1. Dead bodies cannot be buried underground.
The water levels are so high in New Orleans that the dead need to be laid to rest in tombs above ground so their bodies will not resurface.
2. Five school children haunt the Andrew Jackson Hotel.
This hotel is said to be haunted by five small boys who were killed in a fire when the building was a boarding school in 1778. Guests say other ghosts in the hotel include a nun who leapt from the window and a Confederate solider.
3. There’s a vampire in the French Quarter.
Ramon, one of the first-known vampires in New Orleans, still haunts the French Quarter. In the 1830s, Ramon owned a home in the French Quarter with many servants. When Ramon died and the servants dug a hole for his body in the garden, they found dozens of bodies buried there that had been drained of all of their blood. The servants kept disappearing after his death. Some say Ramon still lurks at night.
4. Funerals have their own soundtrack.
Jazz funerals began when more than 41,000 people in New Orleans died from yellow fever from 1817–1905. People began to believe that the dead were coming back to infect the living, so during funeral processions the body was carried in a random route through the streets to “confuse” the deceased so they would forget where they lived. Jazz music was added to celebrate the person’s life.
5. Some families never leave a corpse’s side to keep them from coming back as a vampire.
This is called “sitting up with the dead.” The corpse is never left unattended until the body is buried. The tradition began in the 1800s. If there was a sign of paranormal activity, the family would call a witch doctor to make sure the corpse did not come back as something evil and unnatural.
6. A sultan was buried alive.
In the 1840s, a sultan from Turkey rented the Gardette-Laprete house in New Orleans where he created a harem. One afternoon an onlooker noticed blood draining from the home. When the authorities broke down the door, they found dead bodies everywhere. Every person in the house had been killed. They discovered the sultan’s body in a shallow grave behind the house. He had apparently been buried alive. No one ever found out who the murderer was.
7. Werewolves are said to prowl New Orleans.
Since the 1800s, people say werewolves hunt in the surrounding swamps and cemeteries of New Orleans.
8. A voodoo queen lurks in the Saint Louis Cemetery.
Voodoo Queen Marie Laveau (1794–1881) is said to be buried here and regularly haunts the area. She places curses on whomever trespasses. Her large snake, Zombi, is said to be buried with her.
9. Graves are often left open.
Many graves in New Orleans can be found open because grave robbers can easily access all of the tombs above ground.
10. An old woman’s ghost sits on hotel beds at Le Pavilion Hotel.
People have allegedly reported that an a old gray-haired woman sat on the side of their bed when they stayed there. They could feel the weight of her body and her cold hands stroking their head while she said, “I will never let you go.”
11. Dead doctors and soldiers roam the Hotel Provincial.
Parts of this hotel were once a Civil War Confederate hospital.

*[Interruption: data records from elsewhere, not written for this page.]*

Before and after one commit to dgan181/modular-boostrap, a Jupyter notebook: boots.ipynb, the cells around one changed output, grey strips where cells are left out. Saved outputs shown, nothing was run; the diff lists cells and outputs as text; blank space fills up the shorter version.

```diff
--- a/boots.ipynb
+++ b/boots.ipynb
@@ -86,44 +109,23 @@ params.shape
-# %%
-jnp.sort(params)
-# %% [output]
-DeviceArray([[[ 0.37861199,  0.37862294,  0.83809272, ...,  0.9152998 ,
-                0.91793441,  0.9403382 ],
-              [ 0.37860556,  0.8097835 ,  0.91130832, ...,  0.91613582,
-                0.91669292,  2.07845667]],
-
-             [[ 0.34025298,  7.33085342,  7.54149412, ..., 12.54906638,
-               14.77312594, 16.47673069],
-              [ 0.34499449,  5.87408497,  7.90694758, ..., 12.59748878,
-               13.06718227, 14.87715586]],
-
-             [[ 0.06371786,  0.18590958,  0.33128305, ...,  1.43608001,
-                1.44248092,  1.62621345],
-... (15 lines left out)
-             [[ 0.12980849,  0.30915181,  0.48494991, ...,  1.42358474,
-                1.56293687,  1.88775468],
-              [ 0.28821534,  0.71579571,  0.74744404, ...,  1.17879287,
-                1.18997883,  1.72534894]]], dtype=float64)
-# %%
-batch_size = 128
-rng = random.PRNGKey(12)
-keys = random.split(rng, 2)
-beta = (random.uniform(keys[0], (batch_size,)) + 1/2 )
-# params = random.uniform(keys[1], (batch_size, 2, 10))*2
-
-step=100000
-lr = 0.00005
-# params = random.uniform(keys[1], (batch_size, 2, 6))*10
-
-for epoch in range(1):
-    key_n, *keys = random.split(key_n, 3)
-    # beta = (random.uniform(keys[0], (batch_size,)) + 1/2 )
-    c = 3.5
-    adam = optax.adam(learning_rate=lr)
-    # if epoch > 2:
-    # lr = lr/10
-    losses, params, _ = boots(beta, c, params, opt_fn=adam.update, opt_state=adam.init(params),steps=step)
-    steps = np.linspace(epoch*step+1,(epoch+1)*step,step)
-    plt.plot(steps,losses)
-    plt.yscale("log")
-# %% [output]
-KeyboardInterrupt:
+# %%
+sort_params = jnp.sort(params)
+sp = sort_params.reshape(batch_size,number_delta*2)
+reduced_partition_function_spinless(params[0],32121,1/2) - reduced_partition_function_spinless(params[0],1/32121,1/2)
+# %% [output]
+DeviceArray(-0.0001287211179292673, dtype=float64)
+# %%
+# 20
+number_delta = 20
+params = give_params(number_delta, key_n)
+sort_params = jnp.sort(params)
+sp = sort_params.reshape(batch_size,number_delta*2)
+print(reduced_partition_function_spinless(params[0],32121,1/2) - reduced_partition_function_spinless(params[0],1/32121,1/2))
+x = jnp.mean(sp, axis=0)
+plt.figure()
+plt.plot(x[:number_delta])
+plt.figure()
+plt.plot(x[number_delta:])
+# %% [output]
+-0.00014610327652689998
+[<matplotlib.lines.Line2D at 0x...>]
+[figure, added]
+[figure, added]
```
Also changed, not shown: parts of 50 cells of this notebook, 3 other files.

It is haunted with the medical staff and wounded soldiers who reach out for help and moan. The hotel staff have seen bloodstains appear and disappear on the sheets.
12. The LaLaurie estate used to have a human centipede torture attic.
In the 1830s, Madame LaLaurie tortured her slaves in horrific ways. In her attic, she strapped her slaves to operating tables and performed botched sex-change operations, bizarre amputations, and other horrific medical experiments. It is rumored that their souls haunt the property. To this day, the house has not had a single owner for more than a five-year period.